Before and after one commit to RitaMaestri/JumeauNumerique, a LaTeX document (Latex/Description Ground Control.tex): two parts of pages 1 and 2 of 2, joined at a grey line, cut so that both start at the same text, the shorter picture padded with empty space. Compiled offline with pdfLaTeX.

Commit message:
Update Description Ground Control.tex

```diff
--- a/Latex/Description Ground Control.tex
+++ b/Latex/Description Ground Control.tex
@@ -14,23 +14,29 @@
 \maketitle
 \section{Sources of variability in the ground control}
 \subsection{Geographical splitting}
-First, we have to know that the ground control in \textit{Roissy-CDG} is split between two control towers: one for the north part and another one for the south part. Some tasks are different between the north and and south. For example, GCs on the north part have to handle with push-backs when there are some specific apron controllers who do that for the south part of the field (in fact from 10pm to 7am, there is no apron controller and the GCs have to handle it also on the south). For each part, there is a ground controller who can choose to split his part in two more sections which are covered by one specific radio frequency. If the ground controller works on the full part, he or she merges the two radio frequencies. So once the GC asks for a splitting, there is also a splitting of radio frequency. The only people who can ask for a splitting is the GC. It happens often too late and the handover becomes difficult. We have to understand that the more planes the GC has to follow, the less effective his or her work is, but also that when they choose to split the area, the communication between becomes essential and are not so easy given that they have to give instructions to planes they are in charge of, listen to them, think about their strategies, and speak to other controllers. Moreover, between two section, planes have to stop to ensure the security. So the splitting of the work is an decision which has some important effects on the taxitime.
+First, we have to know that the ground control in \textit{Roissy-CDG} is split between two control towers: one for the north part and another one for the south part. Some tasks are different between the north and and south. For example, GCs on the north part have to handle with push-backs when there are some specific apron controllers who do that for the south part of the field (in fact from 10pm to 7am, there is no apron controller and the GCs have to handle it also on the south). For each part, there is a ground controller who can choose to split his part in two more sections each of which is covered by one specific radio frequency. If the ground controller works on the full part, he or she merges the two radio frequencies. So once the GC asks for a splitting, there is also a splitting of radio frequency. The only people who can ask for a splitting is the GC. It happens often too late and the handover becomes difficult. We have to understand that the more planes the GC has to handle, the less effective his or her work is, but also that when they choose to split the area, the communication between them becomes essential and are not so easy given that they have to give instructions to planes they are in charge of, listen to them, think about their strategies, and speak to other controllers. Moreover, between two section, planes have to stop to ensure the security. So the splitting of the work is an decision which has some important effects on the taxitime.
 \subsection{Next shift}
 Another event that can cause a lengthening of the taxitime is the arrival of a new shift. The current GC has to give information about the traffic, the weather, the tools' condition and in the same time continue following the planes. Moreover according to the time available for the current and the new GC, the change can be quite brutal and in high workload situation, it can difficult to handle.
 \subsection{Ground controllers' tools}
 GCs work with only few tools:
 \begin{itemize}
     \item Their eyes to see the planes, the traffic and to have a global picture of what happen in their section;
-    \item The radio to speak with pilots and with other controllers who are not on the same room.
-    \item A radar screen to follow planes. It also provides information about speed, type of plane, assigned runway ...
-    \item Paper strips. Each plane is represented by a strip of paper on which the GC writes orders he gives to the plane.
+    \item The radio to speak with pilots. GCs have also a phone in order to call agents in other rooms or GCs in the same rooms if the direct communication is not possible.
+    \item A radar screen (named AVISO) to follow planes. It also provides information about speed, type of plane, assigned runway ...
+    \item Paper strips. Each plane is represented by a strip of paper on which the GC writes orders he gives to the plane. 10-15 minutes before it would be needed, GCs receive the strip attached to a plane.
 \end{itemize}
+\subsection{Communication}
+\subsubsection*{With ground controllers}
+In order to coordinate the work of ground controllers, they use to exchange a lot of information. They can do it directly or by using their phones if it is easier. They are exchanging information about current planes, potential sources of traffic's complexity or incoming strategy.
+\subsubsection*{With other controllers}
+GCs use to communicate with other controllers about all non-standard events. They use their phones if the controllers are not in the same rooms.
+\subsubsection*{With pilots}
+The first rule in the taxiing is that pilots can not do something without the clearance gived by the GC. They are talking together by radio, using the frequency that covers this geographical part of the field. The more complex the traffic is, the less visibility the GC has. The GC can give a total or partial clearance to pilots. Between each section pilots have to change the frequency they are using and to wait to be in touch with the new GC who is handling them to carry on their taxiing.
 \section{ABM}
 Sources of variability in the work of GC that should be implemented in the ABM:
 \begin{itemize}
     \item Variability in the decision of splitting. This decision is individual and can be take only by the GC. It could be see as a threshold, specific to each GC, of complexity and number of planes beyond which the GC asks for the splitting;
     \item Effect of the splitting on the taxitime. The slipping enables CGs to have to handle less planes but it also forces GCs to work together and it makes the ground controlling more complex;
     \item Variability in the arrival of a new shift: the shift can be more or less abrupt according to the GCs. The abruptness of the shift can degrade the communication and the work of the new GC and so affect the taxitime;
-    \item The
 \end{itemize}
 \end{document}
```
* * *
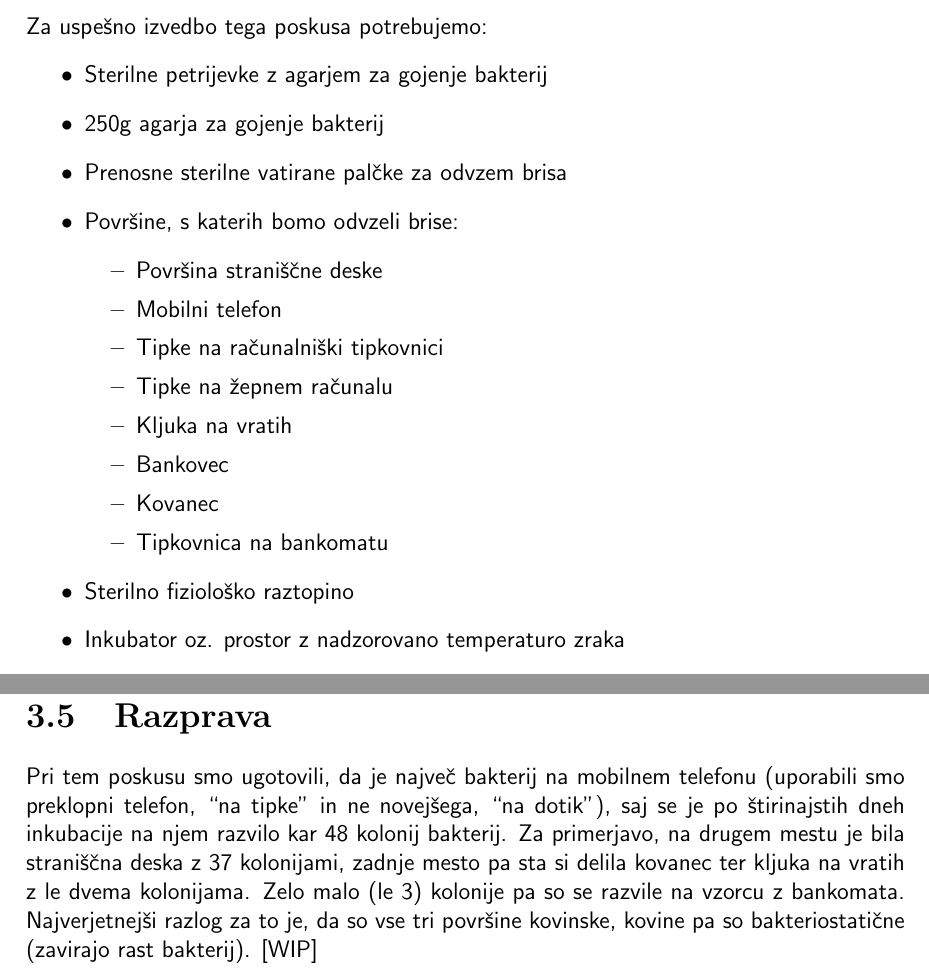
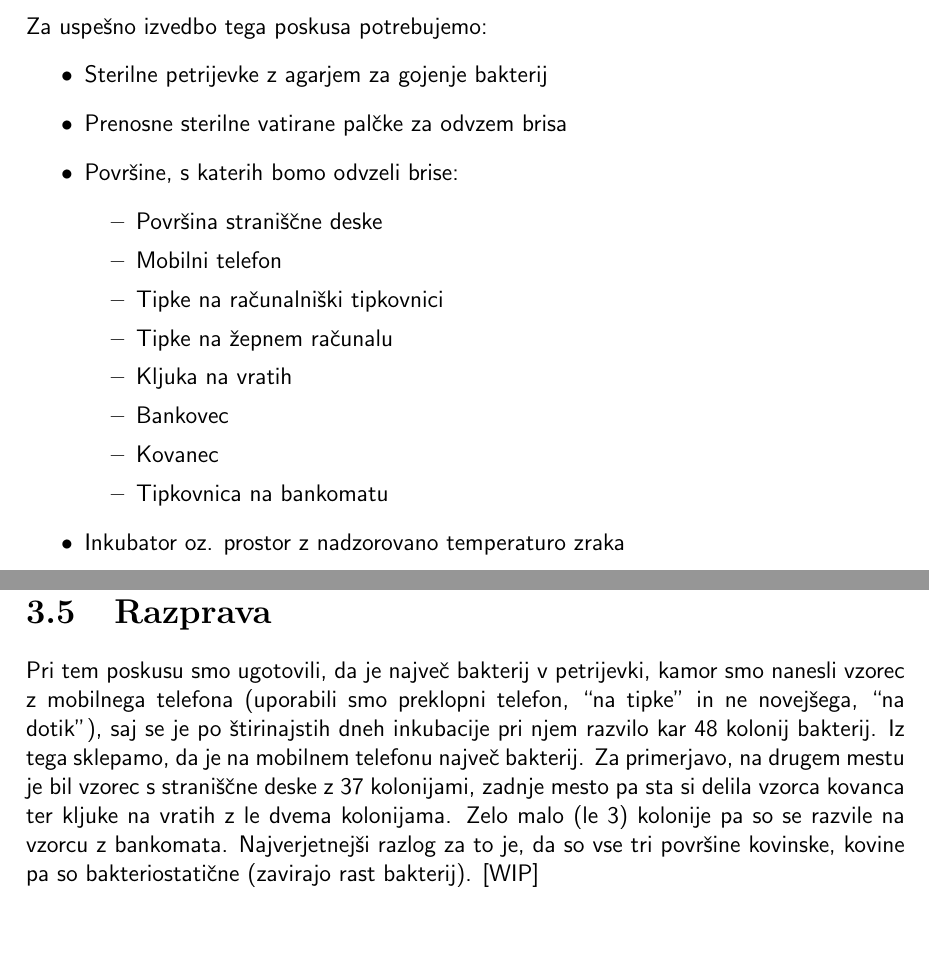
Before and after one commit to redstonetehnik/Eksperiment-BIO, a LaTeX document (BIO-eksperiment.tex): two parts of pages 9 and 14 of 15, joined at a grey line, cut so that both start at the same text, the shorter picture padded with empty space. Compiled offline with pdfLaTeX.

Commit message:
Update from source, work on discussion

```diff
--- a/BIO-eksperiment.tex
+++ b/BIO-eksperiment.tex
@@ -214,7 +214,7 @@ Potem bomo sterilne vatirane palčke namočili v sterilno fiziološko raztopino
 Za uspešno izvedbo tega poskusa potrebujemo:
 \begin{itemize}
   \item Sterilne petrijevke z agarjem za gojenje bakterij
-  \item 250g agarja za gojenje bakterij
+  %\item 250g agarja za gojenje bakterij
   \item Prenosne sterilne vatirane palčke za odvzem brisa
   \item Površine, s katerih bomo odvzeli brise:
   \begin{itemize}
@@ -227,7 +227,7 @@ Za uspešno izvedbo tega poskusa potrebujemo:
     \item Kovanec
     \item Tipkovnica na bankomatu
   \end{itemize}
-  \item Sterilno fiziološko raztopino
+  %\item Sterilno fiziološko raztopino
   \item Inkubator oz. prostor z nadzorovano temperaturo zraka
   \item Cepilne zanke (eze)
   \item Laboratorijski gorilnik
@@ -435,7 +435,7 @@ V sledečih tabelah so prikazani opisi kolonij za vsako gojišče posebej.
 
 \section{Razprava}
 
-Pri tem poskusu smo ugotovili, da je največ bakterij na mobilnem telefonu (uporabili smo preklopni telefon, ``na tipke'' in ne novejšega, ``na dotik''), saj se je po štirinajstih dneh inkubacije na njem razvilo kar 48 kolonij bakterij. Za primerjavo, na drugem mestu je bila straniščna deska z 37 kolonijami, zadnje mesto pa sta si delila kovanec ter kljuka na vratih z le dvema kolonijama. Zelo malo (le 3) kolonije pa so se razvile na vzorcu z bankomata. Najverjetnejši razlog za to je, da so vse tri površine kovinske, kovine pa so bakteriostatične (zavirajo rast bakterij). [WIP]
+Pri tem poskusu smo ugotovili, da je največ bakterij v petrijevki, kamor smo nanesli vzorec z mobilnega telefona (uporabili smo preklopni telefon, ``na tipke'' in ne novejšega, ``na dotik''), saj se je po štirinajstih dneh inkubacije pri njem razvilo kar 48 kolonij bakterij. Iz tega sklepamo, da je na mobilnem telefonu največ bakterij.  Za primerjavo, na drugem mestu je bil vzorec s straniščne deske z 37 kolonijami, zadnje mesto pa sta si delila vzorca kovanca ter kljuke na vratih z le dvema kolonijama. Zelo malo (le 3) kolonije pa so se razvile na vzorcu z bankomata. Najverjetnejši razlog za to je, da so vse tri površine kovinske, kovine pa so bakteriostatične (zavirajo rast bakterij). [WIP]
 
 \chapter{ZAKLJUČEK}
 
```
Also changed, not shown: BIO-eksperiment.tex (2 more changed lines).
* * *
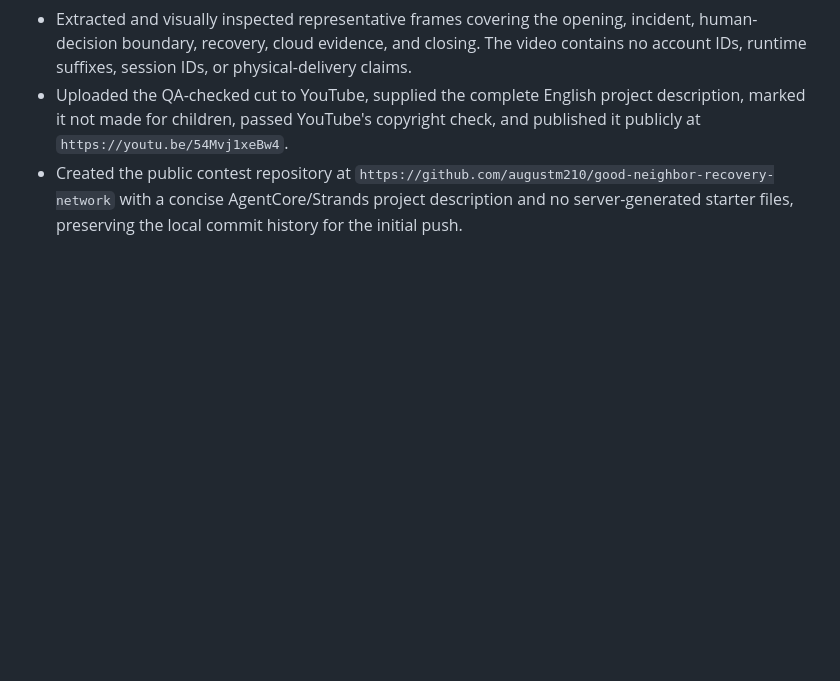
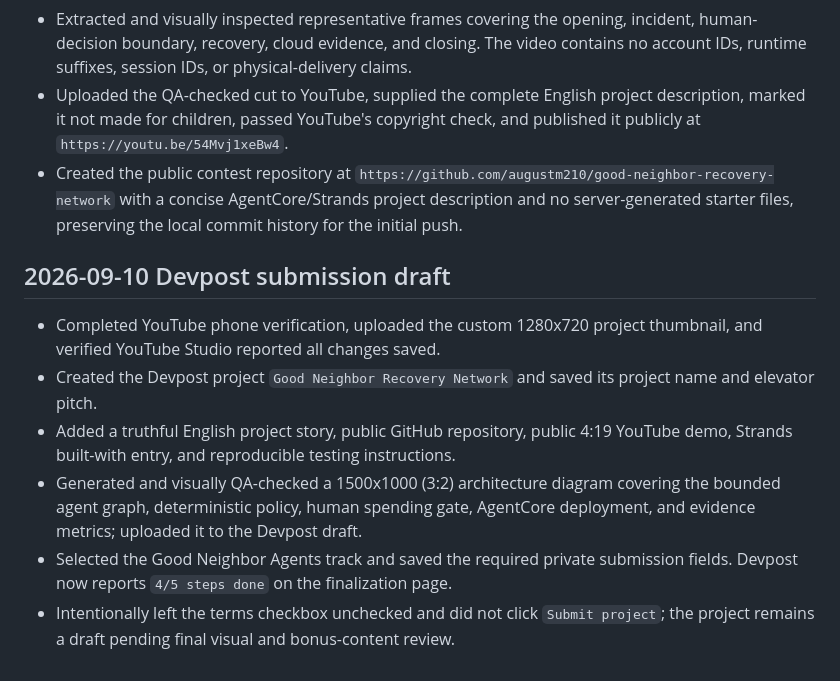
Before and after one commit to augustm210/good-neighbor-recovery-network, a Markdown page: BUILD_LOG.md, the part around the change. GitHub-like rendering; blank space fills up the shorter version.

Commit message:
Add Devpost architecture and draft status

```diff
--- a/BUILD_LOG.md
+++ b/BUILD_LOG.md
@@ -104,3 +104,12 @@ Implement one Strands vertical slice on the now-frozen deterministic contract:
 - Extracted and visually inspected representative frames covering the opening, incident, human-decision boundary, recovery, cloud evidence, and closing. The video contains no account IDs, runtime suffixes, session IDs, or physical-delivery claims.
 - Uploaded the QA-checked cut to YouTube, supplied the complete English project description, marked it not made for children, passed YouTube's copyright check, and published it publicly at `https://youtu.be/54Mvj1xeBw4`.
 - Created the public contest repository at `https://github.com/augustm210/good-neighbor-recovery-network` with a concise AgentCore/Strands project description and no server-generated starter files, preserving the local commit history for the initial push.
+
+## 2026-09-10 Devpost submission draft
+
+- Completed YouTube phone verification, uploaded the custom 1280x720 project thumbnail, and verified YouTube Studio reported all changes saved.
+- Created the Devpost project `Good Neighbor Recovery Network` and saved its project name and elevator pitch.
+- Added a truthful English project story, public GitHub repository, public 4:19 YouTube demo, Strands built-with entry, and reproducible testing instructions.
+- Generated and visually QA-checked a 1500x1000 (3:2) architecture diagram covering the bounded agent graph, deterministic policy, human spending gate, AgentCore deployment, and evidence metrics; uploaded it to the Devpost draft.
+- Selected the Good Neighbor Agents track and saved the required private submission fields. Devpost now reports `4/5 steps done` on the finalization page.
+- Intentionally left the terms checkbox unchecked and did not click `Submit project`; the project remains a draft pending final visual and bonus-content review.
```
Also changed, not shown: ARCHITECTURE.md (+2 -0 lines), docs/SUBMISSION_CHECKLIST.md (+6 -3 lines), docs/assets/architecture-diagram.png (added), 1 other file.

→ **TASK DIRECTIONS**: In the records above, locate the lines holding the word "Devpost". Copy each of them.

→ **FINAL ANSWER**:
Add Devpost architecture and draft status
+## 2026-09-10 Devpost submission draft
+- Created the Devpost project `Good Neighbor Recovery Network` and saved its project name and elevator pitch.
+- Generated and visually QA-checked a 1500x1000 (3:2) architecture diagram covering the bounded agent graph, deterministic policy, human spending gate, AgentCore deployment, and evidence metrics; uploaded it to the Devpost draft.
+- Selected the Good Neighbor Agents track and saved the required private submission fields. Devpost now reports `4/5 steps done` on the finalization page.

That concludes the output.